Tobacco and alcohol use rank among the leading causes of preventable death in the United States. The National Survey on Drug Use and Health (NSDUH), conducted by the Substance Abuse and Mental Health Services Administration, tracks usage statistics of alcohol and tobacco. It also surveys people's perceptions of the risks of heavy tobacco and alcohol use.
Perhaps unsurprisingly, young adults—18-25-year-olds—are the biggest users of tobacco and alcohol. The good news is that reported usage among children—ages 12 to 17—has decreased significantly from 2011 to 2016. Here's a closer look at the data:
In 2016, about 24% of Americans reported using tobacco in the past month.
In 2011, roughly 27% of Americans reported tobacco use in the past month. The decline in tobacco use is not evenly distributed among age groups: young adults saw the most significant decline.
Roughly 51% of Americans (12 and over) reported alcohol use in the past month.
Between 2011 and 2016, alcohol consumption decreased for both 12-17 and 18-25 year olds, while there was no significant change for 26+ year olds.
Attitudes toward the risks of heavy tobacco and alcohol use also vary by age.
About the Data
State- and national-level survey data for tobacco and alcohol use and perception of risk is from the Substance Abuse and Mental Health Services Administration’s (SAHMSA) National Survey on Drug Use and Health.

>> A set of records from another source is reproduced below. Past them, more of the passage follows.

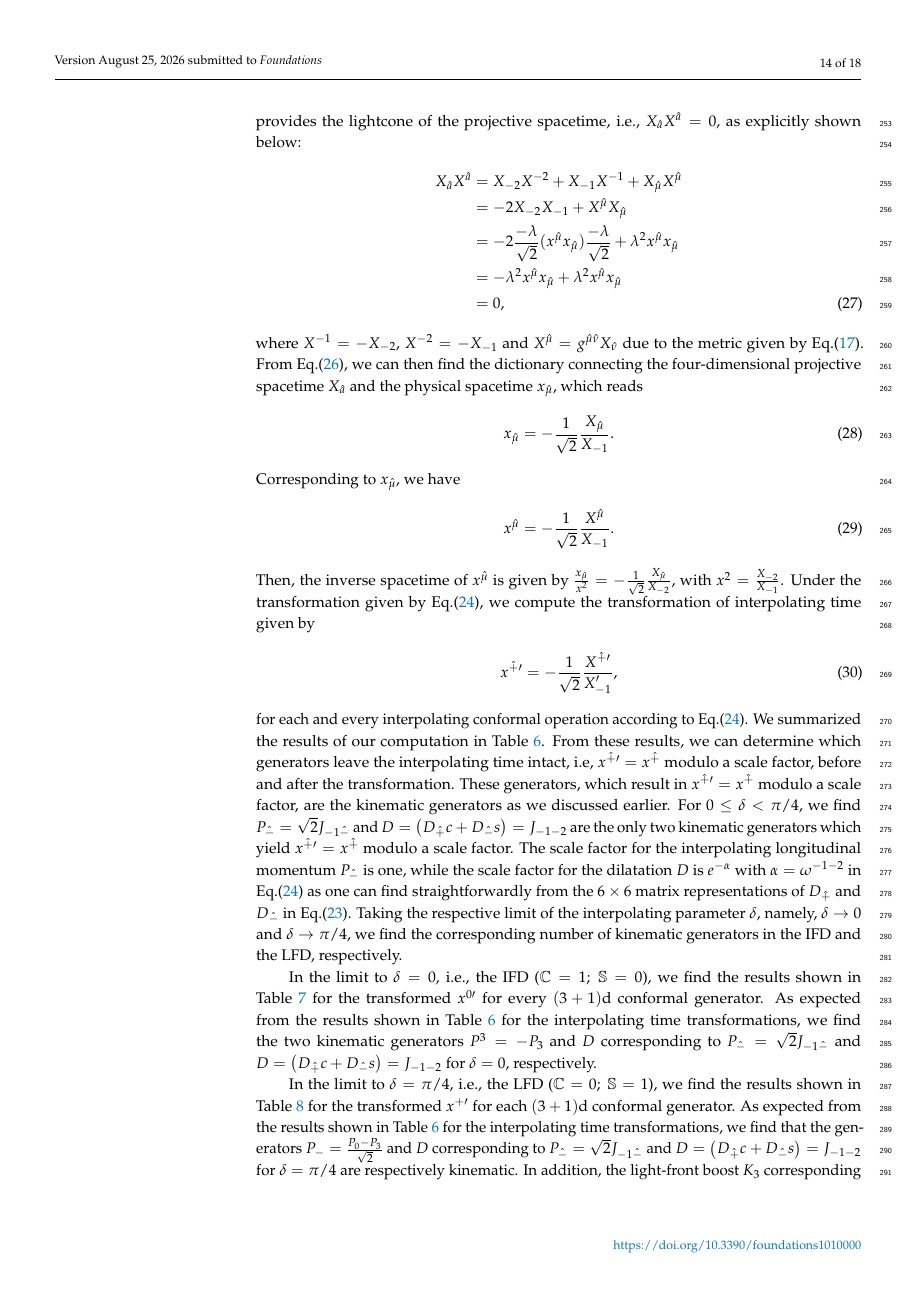
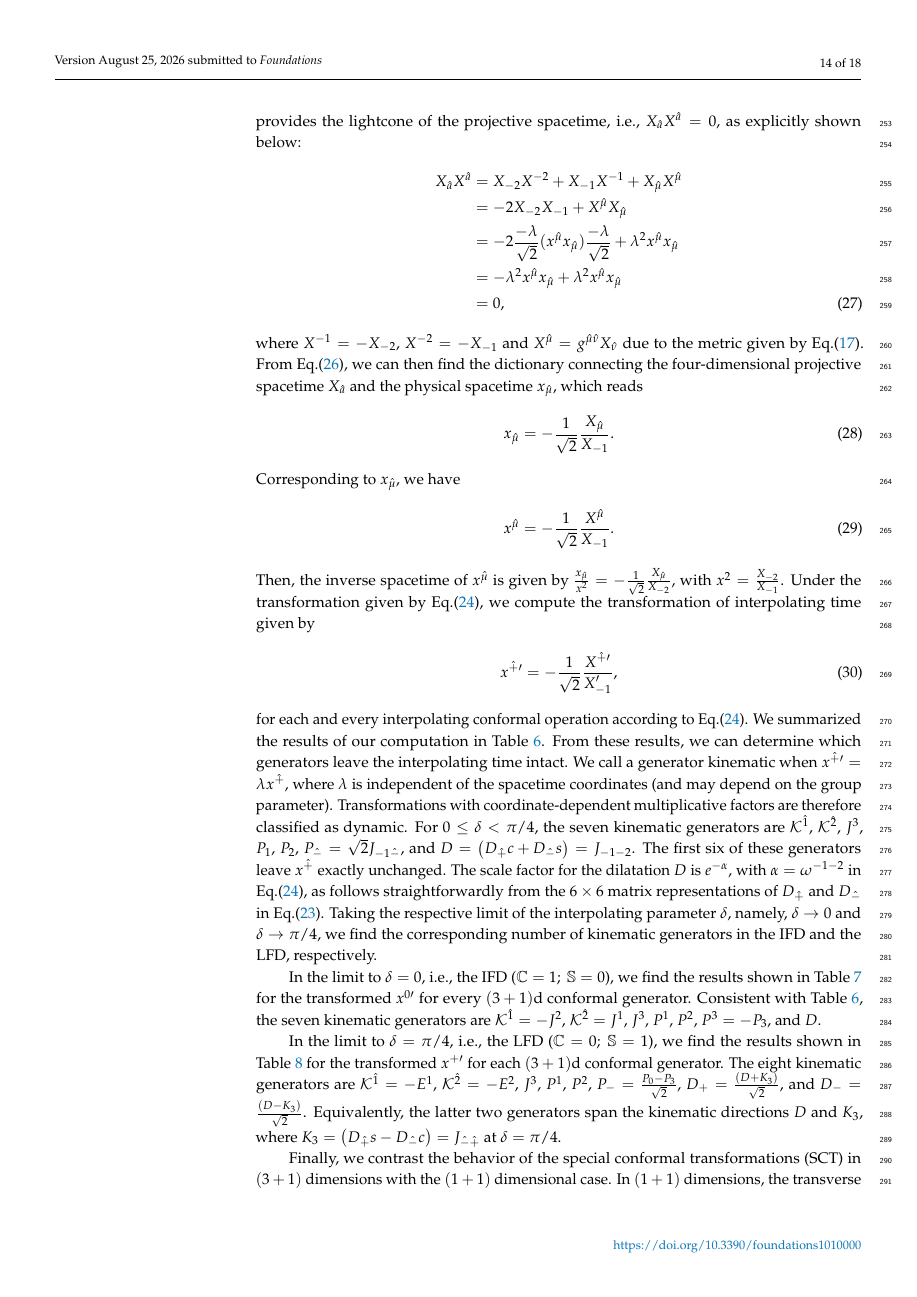
Before and after one commit to Hariprashad-Ravikumar/interpolating_3_1_conformal_algebra_paper, a LaTeX paper (main_paper.tex): page 14 of 18. Compiled offline with pdfLaTeX.

Commit message:
Fix conformal matrix and kinematic classification

```diff
--- a/main_paper.tex
+++ b/main_paper.tex
@@ -904,8 +904,8 @@ Then, the inverse spacetime of $x^{\hat{\mu}}$ is given by $\frac{x_{\hat{\mu}}}
     x^{\hat{+}\prime}&=-\frac{1}{\sqrt{2}}\frac{{X}^{\hat{+}\prime}}{ {X}^{\prime}_{-1}},
 \end{align}
 for each and every interpolating conformal operation according to Eq.(\ref{exponential-conformal-tranf}). We summarized the results of our computation in Table~\ref{tablexprime}.
-From these results, we can determine which generators leave the interpolating time intact, i.e, $x^{\hat{+}\prime} = x^{\hat{+}}$ modulo a scale factor, before and after the transformation. These generators, which result in $x^{\hat{+}\prime}=x^{\hat{+}}$ modulo a scale factor, are the kinematic generators as we discussed earlier. For $0\leq \delta < \pi/4$, we find $P_{\hat -} = \sqrt{2}J_{-1\hat{-}}$ and $D=\left(D_{\hat{+}}c+D_{\hat{-}}s\right)=J_{-1 -2}$ are the only two kinematic generators which yield $x^{\hat{+}\prime}=x^{\hat{+}}$ modulo a scale factor.
-The scale factor for the interpolating longitudinal momentum $P_{\hat{-}}$ is one, while the scale factor for the dilatation $D$ is $e^{-\alpha}$ with $\alpha=\omega^{-1-2}$ in Eq.(\ref{exponential-conformal-tranf}) as one can find straightforwardly from the $6\times6$ matrix representations of $D_{\hat{+}}$ and $D_{\hat{-}}$ in Eq.(\ref{matrix-rep-conformal-generators}).
+From these results, we can determine which generators leave the interpolating time intact. We call a generator kinematic when $x^{\hat{+}\prime}=\lambda x^{\hat{+}}$, where $\lambda$ is independent of the spacetime coordinates (and may depend on the group parameter). Transformations with coordinate-dependent multiplicative factors are therefore classified as dynamic. For $0\leq \delta < \pi/4$, the seven kinematic generators are $\mathcal{K}^{\hat{1}}$, $\mathcal{K}^{\hat{2}}$, $J^{3}$, $P_{1}$, $P_{2}$, $P_{\hat -}=\sqrt{2}J_{-1\hat{-}}$, and $D=\left(D_{\hat{+}}c+D_{\hat{-}}s\right)=J_{-1 -2}$.
+The first six of these generators leave $x^{\hat{+}}$ exactly unchanged. The scale factor for the dilatation $D$ is $e^{-\alpha}$, with $\alpha=\omega^{-1-2}$ in Eq.(\ref{exponential-conformal-tranf}), as follows straightforwardly from the $6\times6$ matrix representations of $D_{\hat{+}}$ and $D_{\hat{-}}$ in Eq.(\ref{matrix-rep-conformal-generators}).
 Taking the respective limit of the interpolating parameter $\delta$, namely,
 $\delta \to 0$ and $\delta \to \pi/4$, we find the corresponding number of kinematic generators in the IFD and the LFD, respectively.
 %
@@ -1057,10 +1057,9 @@ $b^{\hat{\pm}}=\omega^{\hat{\pm},-2},c^{\hat{+}}=\omega^{-1\hat{+}}$ and $\alpha
 
 
 In the limit to $\delta=0$, i.e., the IFD ($\mathbb{C}=1;~\mathbb{S}=0$), we find the results shown in Table~\ref{tablex0prime} for the transformed $x^{0\prime}$
-for every $(3+1)$d conformal generator. As expected from the results shown in Table~\ref{tablexprime} for the interpolating time transformations, we find the two kinematic generators $P^3 = - P_3$ and $D$ corresponding
-to $P_{\hat -} = \sqrt{2}J_{-1\hat{-}}$ and $D=\left(D_{\hat{+}}c+D_{\hat{-}}s\right)=J_{-1 -2}$ for $\delta =0$, respectively.
+for every $(3+1)$d conformal generator. Consistent with Table~\ref{tablexprime}, the seven kinematic generators are $\mathcal{K}^{\hat{1}}=-J^{2}$, $\mathcal{K}^{\hat{2}}=J^{1}$, $J^{3}$, $P^{1}$, $P^{2}$, $P^{3}=-P_{3}$, and $D$.
 
-In the limit to $\delta=\pi/4$, i.e., the LFD ($\mathbb{C}=0;~\mathbb{S}=1$), we find the results shown in Table~\ref{tablexplusprime} for the transformed $x^{+\prime}$ for each $(3+1)$d conformal generator. As expected from the results shown in Table~\ref{tablexprime} for the interpolating time transformations, we find that the generators $P_{-} = \frac{P_{0}-P_{3}}{\sqrt{2}}$ and $D$ corresponding to $P_{\hat -} = \sqrt{2}J_{-1\hat{-}}$ and $D=\left(D_{\hat{+}}c+D_{\hat{-}}s\right)=J_{-1 -2}$ for $\delta =\pi/4$ are respectively kinematic. In addition, the light-front boost $K_3$ corresponding to $K_3=\left(D_{\hat{+}}s-D_{\hat{-}}c\right)=J_{\hat{-}\hat{+}}$ for $\delta =\pi/4$,  becomes kinematic. Therefore, the linear combinations of $D$ and $K_3$ in light-front, namely  $D_{+}=\frac{(D+K_3)}{\sqrt{2}} $ and $D_{-}=\frac{(D-K_3)}{\sqrt{2}}$, become kinematic.
+In the limit to $\delta=\pi/4$, i.e., the LFD ($\mathbb{C}=0;~\mathbb{S}=1$), we find the results shown in Table~\ref{tablexplusprime} for the transformed $x^{+\prime}$ for each $(3+1)$d conformal generator. The eight kinematic generators are $\mathcal{K}^{\hat{1}}=-E^{1}$, $\mathcal{K}^{\hat{2}}=-E^{2}$, $J^{3}$, $P^{1}$, $P^{2}$, $P_{-}=\frac{P_{0}-P_{3}}{\sqrt{2}}$, $D_{+}=\frac{(D+K_3)}{\sqrt{2}}$, and $D_{-}=\frac{(D-K_3)}{\sqrt{2}}$. Equivalently, the latter two generators span the kinematic directions $D$ and $K_3$, where $K_3=\left(D_{\hat{+}}s-D_{\hat{-}}c\right)=J_{\hat{-}\hat{+}}$ at $\delta=\pi/4$.
 
 Finally, we contrast the behavior of the special conformal transformations (SCT) in $(3+1)$ dimensions with the $(1+1)$ dimensional case. In $(1+1)$ dimensions, the transverse coordinates vanish ($\vec{x}^{\perp} = 0$), and the transformation under $\mathfrak{K}_{-}$ simplifies to $x^{+\prime} = x^{+}$, making it an additional kinematic generator. However, in $(3+1)$ dimensions, the presence of the transverse term $\vec{x}^{\perp}\cdot\vec{x}^{\perp}$ in the numerator of $x^{+\prime}$ (as shown in Table 9) means that the light-front time is no longer invariant under $\mathfrak{K}_{-}$. Consequently, $\mathfrak{K}_{-}$ transforms from being kinematic in $(1+1)$d to becoming dynamical in $(3+1)$d.
 
```
Also changed, not shown: main_paper.tex (10 more changed lines).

Significant changes (95% confidence) in tobacco product and alcohol use between 2011 and 2016 were detected by modeling the usage data as linear regressions and testing for significantly non-zero slopes.